Mormons, Prop 8, and 501(c)(3)

Associate law professor at Florida State University’s School of Law who is currently a visiting professor at Georgetown University’s Law Center; Brian Galle, wrote an interesting essay on the Mormon Church’s involvement in Prop 8 and whether it should affect the Church’s 501(c)(3) tax exempt status. Galle wrote the article for Northwestern University’s law review.

After Proposition 8 was passed, people from all over the country voiced their opinion as to whether or not the LDS Church crossed the line for its political involvement and if that involvement should affect its tax status. Among the many articles that I’d read on the subject, none went into a detailed legal analysis of the situation, they were more just people’s opinion on the situation. However, Galle did a good job of analyzing the pertinent law’s and how they applied to the LDS Church’s involvement in Prop 8.

I do however disagree with Galle’s conclusion that if the Church were taken to court the outcome of the case would be uncertain. Galle concluded that “Under existing precedent, the outcome of any challenge to the LDS Church’s intervention in Proposition 8 is uncertain. Most caselaw has looked to the cost, and perhaps time and effort, devoted to lobbying, and compared that to the organization’s overall size. By that standard, the Church’s vast size likely shields it from any serious threat of revocation. But that method has serious problems.
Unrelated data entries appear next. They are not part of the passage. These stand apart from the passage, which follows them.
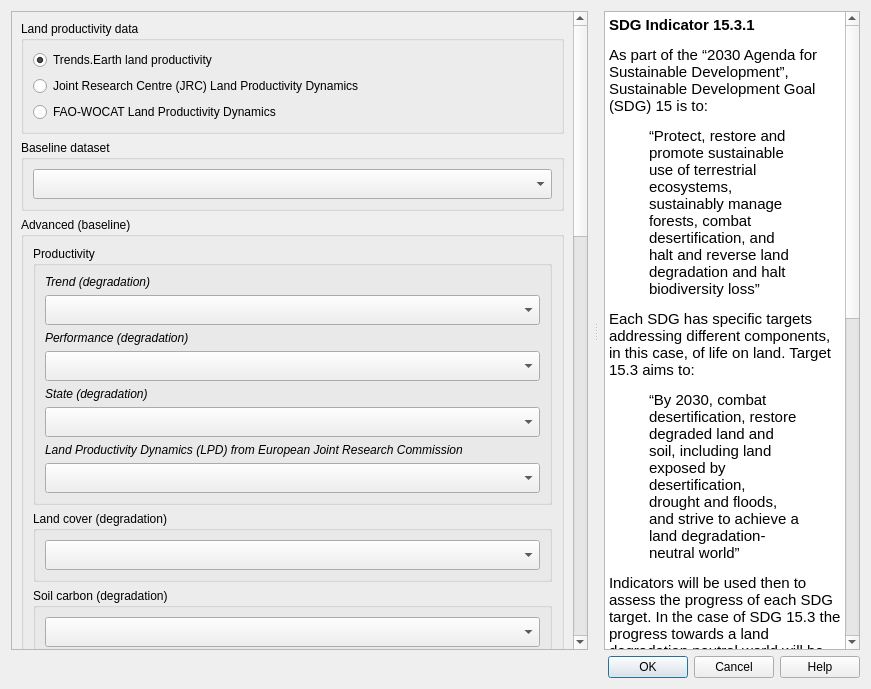
This is LDMP/gui/DlgCalculateLDNSummaryTableAdmin.ui in ConservationInternational/trends.earth as Qt 5 draws it before an edit. The edited form follows.
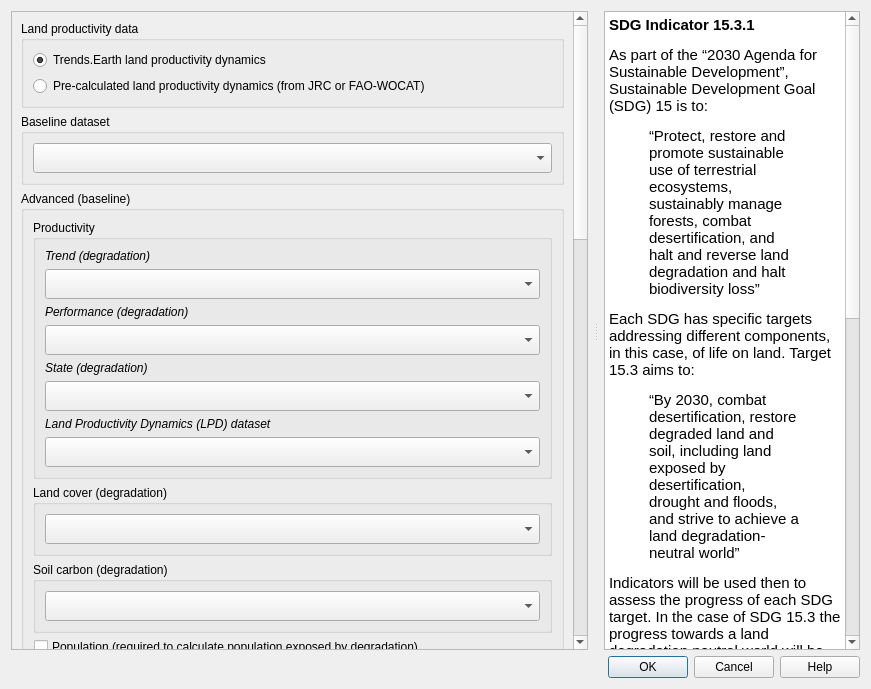
This is the edited form. Custom widgets are drawn as their Qt base class.

Commit message: Add FAO WOCAT LPD as a "precalculated" option

Diff of the .ui file:
```diff
--- a/LDMP/gui/DlgCalculateLDNSummaryTableAdmin.ui
+++ b/LDMP/gui/DlgCalculateLDNSummaryTableAdmin.ui
@@ -81,7 +81,7 @@
               <item>
                <widget class="QRadioButton" name="radio_lpd_te">
                 <property name="text">
-                 <string>Trends.Earth land productivity</string>
+                 <string>Trends.Earth land productivity dynamics</string>
                 </property>
                 <property name="checked">
                  <bool>true</bool>
@@ -91,17 +91,7 @@
               <item>
                <widget class="QRadioButton" name="radio_lpd_jrc">
                 <property name="text">
-                 <string>Joint Research Centre (JRC) Land Productivity Dynamics</string>
-                </property>
-                <property name="checked">
-                 <bool>false</bool>
-                </property>
-               </widget>
-              </item>
-              <item>
-               <widget class="QRadioButton" name="radio_lpd_fao_wocat">
-                <property name="text">
-                 <string>FAO-WOCAT Land Productivity Dynamics</string>
+                 <string>Pre-calculated land productivity dynamics (from JRC or FAO-WOCAT)</string>
                 </property>
                 <property name="checked">
                  <bool>false</bool>
@@ -166,7 +156,7 @@
            <item>
             <widget class="QgsCollapsibleGroupBox" name="advanced_configuration_baseline">
              <property name="styleSheet">
-              <string notr="true">QgsCollapsibleGroupBoxBasic::title, QgsCollapsibleGroupBox::title {  subcontrol-origin: margin;  subcontrol-position: top left;  margin-left: 20px;  margin-right: 5px;  left: 0px;  top: 2px; }QgsCollapsibleGroupBoxBasic::title, QgsCollapsibleGroupBox::title {  subcontrol-origin: margin;  subcontrol-position: top left;  margin-left: 20px;  margin-right: 5px;  left: 0px;  top: 2px;}QgsCollapsibleGroupBoxBasic::title, QgsCollapsibleGroupBox::title {  subcontrol-origin: margin;  subcontrol-position: top left;  margin-left: 20px;  margin-right: 5px;  left: 0px;  top: 2px;}QgsCollapsibleGroupBoxBasic::title, QgsCollapsibleGroupBox::title {  subcontrol-origin: margin;  subcontrol-position: top left;  margin-left: 20px;  margin-right: 5px;  left: 0px;  top: 2px;}QgsCollapsibleGroupBoxBasic::title, QgsCollapsibleGroupBox::title {  subcontrol-origin: margin;  subcontrol-position: top left;  margin-left: 20px;  margin-right: 5px;  left: 0px;  top: 2px;}QgsCollapsibleGroupBoxBasic::title, QgsCollapsibleGroupBox::title {  subcontrol-origin: margin;  subcontrol-position: top left;  margin-left: 20px;  margin-right: 5px;  left: 0px;  top: 2px;}QgsCollapsibleGroupBoxBasic::title, QgsCollapsibleGroupBox::title {  subcontrol-origin: margin;  subcontrol-position: top left;  margin-left: 20px;  margin-right: 5px;  left: 0px;  top: 2px;}QgsCollapsibleGroupBoxBasic::title, QgsCollapsibleGroupBox::title {  subcontrol-origin: margin;  subcontrol-position: top left;  margin-left: 20px;  margin-right: 5px;  left: 0px;  top: 2px;}QgsCollapsibleGroupBoxBasic::title, QgsCollapsibleGroupBox::title {  subcontrol-origin: margin;  subcontrol-position: top left;  margin-left: 20px;  margin-right: 5px;  left: 0px;  top: 2px;}QgsCollapsibleGroupBoxBasic::title, QgsCollapsibleGroupBox::title {  subcontrol-origin: margin;  subcontrol-position: top left;  margin-left: 20px;  margin-right: 5px;  left: 0px;  top: 2px;}QgsCollapsibleGroupBoxBasic::title, QgsCollapsibleGroupBox::title {  subcontrol-origin: margin;  subcontrol-position: top left;  margin-left: 20px;  margin-right: 5px;  left: 0px;  top: 1px;}QgsCollapsibleGroupBoxBasic::title, QgsCollapsibleGroupBox::title {  subcontrol-origin: margin;  subcontrol-position: top left;  margin-left: 20px;  margin-right: 5px;  left: 0px;  top: 1px;}QgsCollapsibleGroupBoxBasic::title, QgsCollapsibleGroupBox::title {  subcontrol-origin: margin;  subcontrol-position: top left;  margin-left: 20px;  margin-right: 5px;  left: 0px;  top: 1px;}QgsCollapsibleGroupBoxBasic::title, QgsCollapsibleGroupBox::title {  subcontrol-origin: margin;  subcontrol-position: top left;  margin-left: 20px;  margin-right: 5px;  left: 0px;  top: 1px;}QgsCollapsibleGroupBoxBasic::title, QgsCollapsibleGroupBox::title {  subcontrol-origin: margin;  subcontrol-position: top left;  margin-left: 20px;  margin-right: 5px;  left: 0px;  top: 1px;}QgsCollapsibleGroupBoxBasic::title, QgsCollapsibleGroupBox::title {  subcontrol-origin: margin;  subcontrol-position: top left;  margin-left: 20px;  margin-right: 5px;  left: 0px;  top: 1px;}QgsCollapsibleGroupBoxBasic::title, QgsCollapsibleGroupBox::title {  subcontrol-origin: margin;  subcontrol-position: top left;  margin-left: 20px;  margin-right: 5px;  left: 0px;  top: 4px;}QgsCollapsibleGroupBoxBasic::title, QgsCollapsibleGroupBox::title {  subcontrol-origin: margin;  subcontrol-position: top left;  margin-left: 20px;  margin-right: 5px;  left: 0px;  top: 1px;}QgsCollapsibleGroupBoxBasic::title, QgsCollapsibleGroupBox::title {  subcontrol-origin: margin;  subcontrol-position: top left;  margin-left: 20px;  margin-right: 5px;  left: 0px;  top: 1px;}QgsCollapsibleGroupBoxBasic::title, QgsCollapsibleGroupBox::title {  subcontrol-origin: margin;  subcontrol-position: top left;  margin-left: 20px;  margin-right: 5px;  left: 0px;  top: 1px;}QgsCollapsibleGroupBoxBasic::title, QgsCollapsibleGroupBox::title {  subcontrol-origin: margin;  subcontrol-position: top left;  margin-left: 20px;  margin-right: 5px;  left: 0px;  top: 1px;}QgsCollapsibleGroupBoxBasic::title, QgsCollapsibleGroupBox::title {  subcontrol-origin: margin;  subcontrol-position: top left;  margin-left: 20px;  margin-right: 5px;  left: 0px;  top: 2px;}QgsCollapsibleGroupBoxBasic::title, QgsCollapsibleGroupBox::title {  subcontrol-origin: margin;  subcontrol-position: top left;  margin-left: 20px;  margin-right: 5px;  left: 0px;  top: 2px;}QgsCollapsibleGroupBoxBasic::title, QgsCollapsibleGroupBox::title {  subcontrol-origin: margin;  subcontrol-position: top left;  margin-left: 20px;  margin-right: 5px;  left: 0px;  top: 1px;}QgsCollapsibleGroupBoxBasic::title, QgsCollapsibleGroupBox::title {  subcontrol-origin: margin;  subcontrol-position: top left;  margin-left: 20px;  margin-right: 5px;  left: 0px;  top: 1px;}QgsCollapsibleGroupBoxBasic::title, QgsCollapsibleGroupBox::title {  subcontrol-origin: margin;  subcontrol-position: top left;  margin-left: 20px;  margin-right: 5px;  left: 0px;  top: 1px;}QgsCollapsibleGroupBoxBasic::title, QgsCollapsibleGroupBox::title {  subcontrol-origin: margin;  subcontrol-position: top left;  margin-left: 20px;  margin-right: 5px;  left: 0px;  top: 1px;}QgsCollapsibleGroupBoxBasic::title, QgsCollapsibleGroupBox::title {  subcontrol-origin: margin;  subcontrol-position: top left;  margin-left: 20px;  margin-right: 5px;  left: 0px;  top: 1px;} QgsCollapsibleGroupBoxBasic { border: none; }QgsCollapsibleGroupBoxBasic::title, QgsCollapsibleGroupBox::title {  subcontrol-origin: margin;  subcontrol-position: top left;  margin-left: 20px;  margin-right: 5px;  left: 0px;  top: 2px;}QgsCollapsibleGroupBoxBasic::title, QgsCollapsibleGroupBox::title {  subcontrol-origin: margin;  subcontrol-position: top left;  margin-left: 20px;  margin-right: 5px;  left: 0px;  top: 2px;}QgsCollapsibleGroupBoxBasic::title, QgsCollapsibleGroupBox::title {  subcontrol-origin: margin;  subcontrol-position: top left;  margin-left: 20px;  margin-right: 5px;  left: 0px;  top: 2px;}QgsCollapsibleGroupBoxBasic::title, QgsCollapsibleGroupBox::title {  subcontrol-origin: margin;  subcontrol-position: top left;  margin-left: 20px;  margin-right: 5px;  left: 0px;  top: 5px;}QgsCollapsibleGroupBoxBasic::title, QgsCollapsibleGroupBox::title {  subcontrol-origin: margin;  subcontrol-position: top left;  margin-left: 20px;  margin-right: 5px;  left: 0px;  top: 2px;}QgsCollapsibleGroupBoxBasic::title, QgsCollapsibleGroupBox::title {  subcontrol-origin: margin;  subcontrol-position: top left;  margin-left: 20px;  margin-right: 5px;  left: 0px;  top: 2px;}</string>
+              <string notr="true">QgsCollapsibleGroupBoxBasic::title, QgsCollapsibleGroupBox::title {  subcontrol-origin: margin;  subcontrol-position: top left;  margin-left: 20px;  margin-right: 5px;  left: 0px;  top: 2px; }QgsCollapsibleGroupBoxBasic::title, QgsCollapsibleGroupBox::title {  subcontrol-origin: margin;  subcontrol-position: top left;  margin-left: 20px;  margin-right: 5px;  left: 0px;  top: 2px;}QgsCollapsibleGroupBoxBasic::title, QgsCollapsibleGroupBox::title {  subcontrol-origin: margin;  subcontrol-position: top left;  margin-left: 20px;  margin-right: 5px;  left: 0px;  top: 2px;}QgsCollapsibleGroupBoxBasic::title, QgsCollapsibleGroupBox::title {  subcontrol-origin: margin;  subcontrol-position: top left;  margin-left: 20px;  margin-right: 5px;  left: 0px;  top: 2px;}QgsCollapsibleGroupBoxBasic::title, QgsCollapsibleGroupBox::title {  subcontrol-origin: margin;  subcontrol-position: top left;  margin-left: 20px;  margin-right: 5px;  left: 0px;  top: 2px;}QgsCollapsibleGroupBoxBasic::title, QgsCollapsibleGroupBox::title {  subcontrol-origin: margin;  subcontrol-position: top left;  margin-left: 20px;  margin-right: 5px;  left: 0px;  top: 2px;}QgsCollapsibleGroupBoxBasic::title, QgsCollapsibleGroupBox::title {  subcontrol-origin: margin;  subcontrol-position: top left;  margin-left: 20px;  margin-right: 5px;  left: 0px;  top: 2px;}QgsCollapsibleGroupBoxBasic::title, QgsCollapsibleGroupBox::title {  subcontrol-origin: margin;  subcontrol-position: top left;  margin-left: 20px;  margin-right: 5px;  left: 0px;  top: 2px;}QgsCollapsibleGroupBoxBasic::title, QgsCollapsibleGroupBox::title {  subcontrol-origin: margin;  subcontrol-position: top left;  margin-left: 20px;  margin-right: 5px;  left: 0px;  top: 2px;}QgsCollapsibleGroupBoxBasic::title, QgsCollapsibleGroupBox::title {  subcontrol-origin: margin;  subcontrol-position: top left;  margin-left: 20px;  margin-right: 5px;  left: 0px;  top: 2px;}QgsCollapsibleGroupBoxBasic::title, QgsCollapsibleGroupBox::title {  subcontrol-origin: margin;  subcontrol-position: top left;  margin-left: 20px;  margin-right: 5px;  left: 0px;  top: 1px;}QgsCollapsibleGroupBoxBasic::title, QgsCollapsibleGroupBox::title {  subcontrol-origin: margin;  subcontrol-position: top left;  margin-left: 20px;  margin-right: 5px;  left: 0px;  top: 1px;}QgsCollapsibleGroupBoxBasic::title, QgsCollapsibleGroupBox::title {  subcontrol-origin: margin;  subcontrol-position: top left;  margin-left: 20px;  margin-right: 5px;  left: 0px;  top: 1px;}QgsCollapsibleGroupBoxBasic::title, QgsCollapsibleGroupBox::title {  subcontrol-origin: margin;  subcontrol-position: top left;  margin-left: 20px;  margin-right: 5px;  left: 0px;  top: 1px;}QgsCollapsibleGroupBoxBasic::title, QgsCollapsibleGroupBox::title {  subcontrol-origin: margin;  subcontrol-position: top left;  margin-left: 20px;  margin-right: 5px;  left: 0px;  top: 1px;}QgsCollapsibleGroupBoxBasic::title, QgsCollapsibleGroupBox::title {  subcontrol-origin: margin;  subcontrol-position: top left;  margin-left: 20px;  margin-right: 5px;  left: 0px;  top: 1px;}QgsCollapsibleGroupBoxBasic::title, QgsCollapsibleGroupBox::title {  subcontrol-origin: margin;  subcontrol-position: top left;  margin-left: 20px;  margin-right: 5px;  left: 0px;  top: 4px;}QgsCollapsibleGroupBoxBasic::title, QgsCollapsibleGroupBox::title {  subcontrol-origin: margin;  subcontrol-position: top left;  margin-left: 20px;  margin-right: 5px;  left: 0px;  top: 1px;}QgsCollapsibleGroupBoxBasic::title, QgsCollapsibleGroupBox::title {  subcontrol-origin: margin;  subcontrol-position: top left;  margin-left: 20px;  margin-right: 5px;  left: 0px;  top: 1px;}QgsCollapsibleGroupBoxBasic::title, QgsCollapsibleGroupBox::title {  subcontrol-origin: margin;  subcontrol-position: top left;  margin-left: 20px;  margin-right: 5px;  left: 0px;  top: 1px;}QgsCollapsibleGroupBoxBasic::title, QgsCollapsibleGroupBox::title {  subcontrol-origin: margin;  subcontrol-position: top left;  margin-left: 20px;  margin-right: 5px;  left: 0px;  top: 1px;}QgsCollapsibleGroupBoxBasic::title, QgsCollapsibleGroupBox::title {  subcontrol-origin: margin;  subcontrol-position: top left;  margin-left: 20px;  margin-right: 5px;  left: 0px;  top: 2px;}QgsCollapsibleGroupBoxBasic::title, QgsCollapsibleGroupBox::title {  subcontrol-origin: margin;  subcontrol-position: top left;  margin-left: 20px;  margin-right: 5px;  left: 0px;  top: 2px;}QgsCollapsibleGroupBoxBasic::title, QgsCollapsibleGroupBox::title {  subcontrol-origin: margin;  subcontrol-position: top left;  margin-left: 20px;  margin-right: 5px;  left: 0px;  top: 1px;}QgsCollapsibleGroupBoxBasic::title, QgsCollapsibleGroupBox::title {  subcontrol-origin: margin;  subcontrol-position: top left;  margin-left: 20px;  margin-right: 5px;  left: 0px;  top: 1px;}QgsCollapsibleGroupBoxBasic::title, QgsCollapsibleGroupBox::title {  subcontrol-origin: margin;  subcontrol-position: top left;  margin-left: 20px;  margin-right: 5px;  left: 0px;  top: 1px;}QgsCollapsibleGroupBoxBasic::title, QgsCollapsibleGroupBox::title {  subcontrol-origin: margin;  subcontrol-position: top left;  margin-left: 20px;  margin-right: 5px;  left: 0px;  top: 1px;}QgsCollapsibleGroupBoxBasic::title, QgsCollapsibleGroupBox::title {  subcontrol-origin: margin;  subcontrol-position: top left;  margin-left: 20px;  margin-right: 5px;  left: 0px;  top: 1px;}QgsCollapsibleGroupBoxBasic::title, QgsCollapsibleGroupBox::title {  subcontrol-origin: margin;  subcontrol-position: top left;  margin-left: 20px;  margin-right: 5px;  left: 0px;  top: 2px;}QgsCollapsibleGroupBoxBasic::title, QgsCollapsibleGroupBox::title {  subcontrol-origin: margin;  subcontrol-position: top left;  margin-left: 20px;  margin-right: 5px;  left: 0px;  top: 2px;}QgsCollapsibleGroupBoxBasic::title, QgsCollapsibleGroupBox::title {  subcontrol-origin: margin;  subcontrol-position: top left;  margin-left: 20px;  margin-right: 5px;  left: 0px;  top: 2px;}QgsCollapsibleGroupBoxBasic::title, QgsCollapsibleGroupBox::title {  subcontrol-origin: margin;  subcontrol-position: top left;  margin-left: 20px;  margin-right: 5px;  left: 0px;  top: 5px;}QgsCollapsibleGroupBoxBasic::title, QgsCollapsibleGroupBox::title {  subcontrol-origin: margin;  subcontrol-position: top left;  margin-left: 20px;  margin-right: 5px;  left: 0px;  top: 2px;}QgsCollapsibleGroupBoxBasic::title, QgsCollapsibleGroupBox::title {  subcontrol-origin: margin;  subcontrol-position: top left;  margin-left: 20px;  margin-right: 5px;  left: 0px;  top: 2px;}QgsCollapsibleGroupBoxBasic::title, QgsCollapsibleGroupBox::title {  subcontrol-origin: margin;  subcontrol-position: top left;  margin-left: 20px;  margin-right: 5px;  left: 0px;  top: 2px;}QgsCollapsibleGroupBoxBasic::title, QgsCollapsibleGroupBox::title {  subcontrol-origin: margin;  subcontrol-position: top left;  margin-left: 20px;  margin-right: 5px;  left: 0px;  top: 2px;}QgsCollapsibleGroupBoxBasic::title, QgsCollapsibleGroupBox::title {  subcontrol-origin: margin;  subcontrol-position: top left;  margin-left: 20px;  margin-right: 5px;  left: 0px;  top: 2px;}QgsCollapsibleGroupBoxBasic::title, QgsCollapsibleGroupBox::title {  subcontrol-origin: margin;  subcontrol-position: top left;  margin-left: 20px;  margin-right: 5px;  left: 0px;  top: 2px;}QgsCollapsibleGroupBoxBasic::title, QgsCollapsibleGroupBox::title {  subcontrol-origin: margin;  subcontrol-position: top left;  margin-left: 20px;  margin-right: 5px;  left: 0px;  top: 2px;} QgsCollapsibleGroupBoxBasic { border: none; }</string>
              </property>
              <property name="title">
               <string>Advanced (baseline)</string>
@@ -316,7 +306,7 @@
                     </font>
                    </property>
                    <property name="text">
-                    <string>Land Productivity Dynamics (LPD) from European Joint Research Commission</string>
+                    <string>Land Productivity Dynamics (LPD) dataset</string>
                    </property>
                   </widget>
                  </item>
```
Left out of the diff: 6 changed lines with no effect on the pictures. The commit also changes 4 other files.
It fails to consider the true economic value of political endorsements by influential organizations with extensive and time-tested lists of phone numbers and e-mail addresses. And more importantly, it neglects the fact that under either of the most persuasive explanations for the very existence of the lobbying limits, it makes no sense to permit multi-million dollar expenditures simply because a charity itself is large.

Galle continues “Even under my proposed methodology, the outcome of any challenge to the Church’s exemption is hard to predict. We do not know how the market would value the use of the Church’s mailing lists nor do we know the value of the staff time and other costs the Church invested. Perhaps these sums are modest, even in absolute terms. My point here is only that if these figures prove to be large—several million dollars, say—then there ought to be a serious question whether revocation is appropriate. The fact that several million dollars is a tiny fraction of the Church’s budget should not by itself render the expenditure permissible”.

I disagree with Galle’s conclusion that a legal challenge to the LDS Church’s involvement in Under any circumstance the LDS Church should not lose it’s tax exempt status for its participation in Prop 8. The Mormon Church has been around since 1830, and a relatively short push for Proposition 8 cannot be viewed as a move a Church into the realm of a political organization. As Galle points out the LDS Church’s involvement was really quite minimal; it sent out a letter, asked members to make phone calls, donate time, money, and put on a video conference asking members to support traditional families. The money paid to support Prop 8 was paid by the members of the Church not the Church itself. Why should Mormons not be able to support political movements they believe in?

If the Mormon Church should lose its tax exempt status then so should virtually every other church in the country because almost all churches at one point or another voice their opinion on political matters and ask their members to become involved. Compare the LDS Church’s involvement in Proposition 8 to constant political chatter of people like President Obama’s Pastor Jeremiah Wright. Under current law, the Mormon Church’s tax exempt status cannot seriously be questioned.

4 thoughts on “Mormons, Prop 8, and 501(c)(3)”

  1. Professor Galle correctly points out that many forms of support, such as contact lists or endorsements, have potentially large economic values. But the current § 501(h) regulations don’t apply to churches because it would be virtually impossible to calculate the commercial value. Thankfully, religious organizations don’t endorse products or partner with credit card companies. Galle’s suggestion that similar endeavors at universities could provide a benchmark is an interesting proposal, but not very realistic, and he acknowledges that. Universities are significantly different entities than religious institutions (even if fans in the SEC practice NCAA football worship).

    Secondly, as a mater of statutory interpretation, I think Galle’s attempt at reading into the policy rationale behind lobbying laws is weak and designed to favor his conclusion. He freely admits that there is no explicit goal in the lobbying restrictions of § 501(h). Footnote 32 also acknowledges conflicting conclusions that can be drawn from the legislative history. What Galle doesn’t say is that the Mormon Church’s contributions are clearly permitted under current laws. Even if the laws were to change and Congress were to adopt Professor Galle’s proposed methodology, he admits that the outcome would be uncertain. So he basically wrote a paper for nothing, piggybacking an inconclusive analysis on a hot-topic issue.

    Galle is right that much of the current tax regime doesn’t make sense. But they are often incomplete because no coherent alternative can be proposed, including those of Professor Galle. I also think he fails to account for the fact that religious organizations themselves have First Amendment rights, and that current lobbying laws accommodate those rights.

  2. Brace yourselves. The onslaught has begun. The factions that were once separated have united to bring LDS to task for illegitimately participating in the political process.

    The LDS' blatant disregard of the separation of church and state make a great many members of the church guilty of a number of crimes.

    We intend to exhaust all options in bring LDS to justice.

Comments are closed.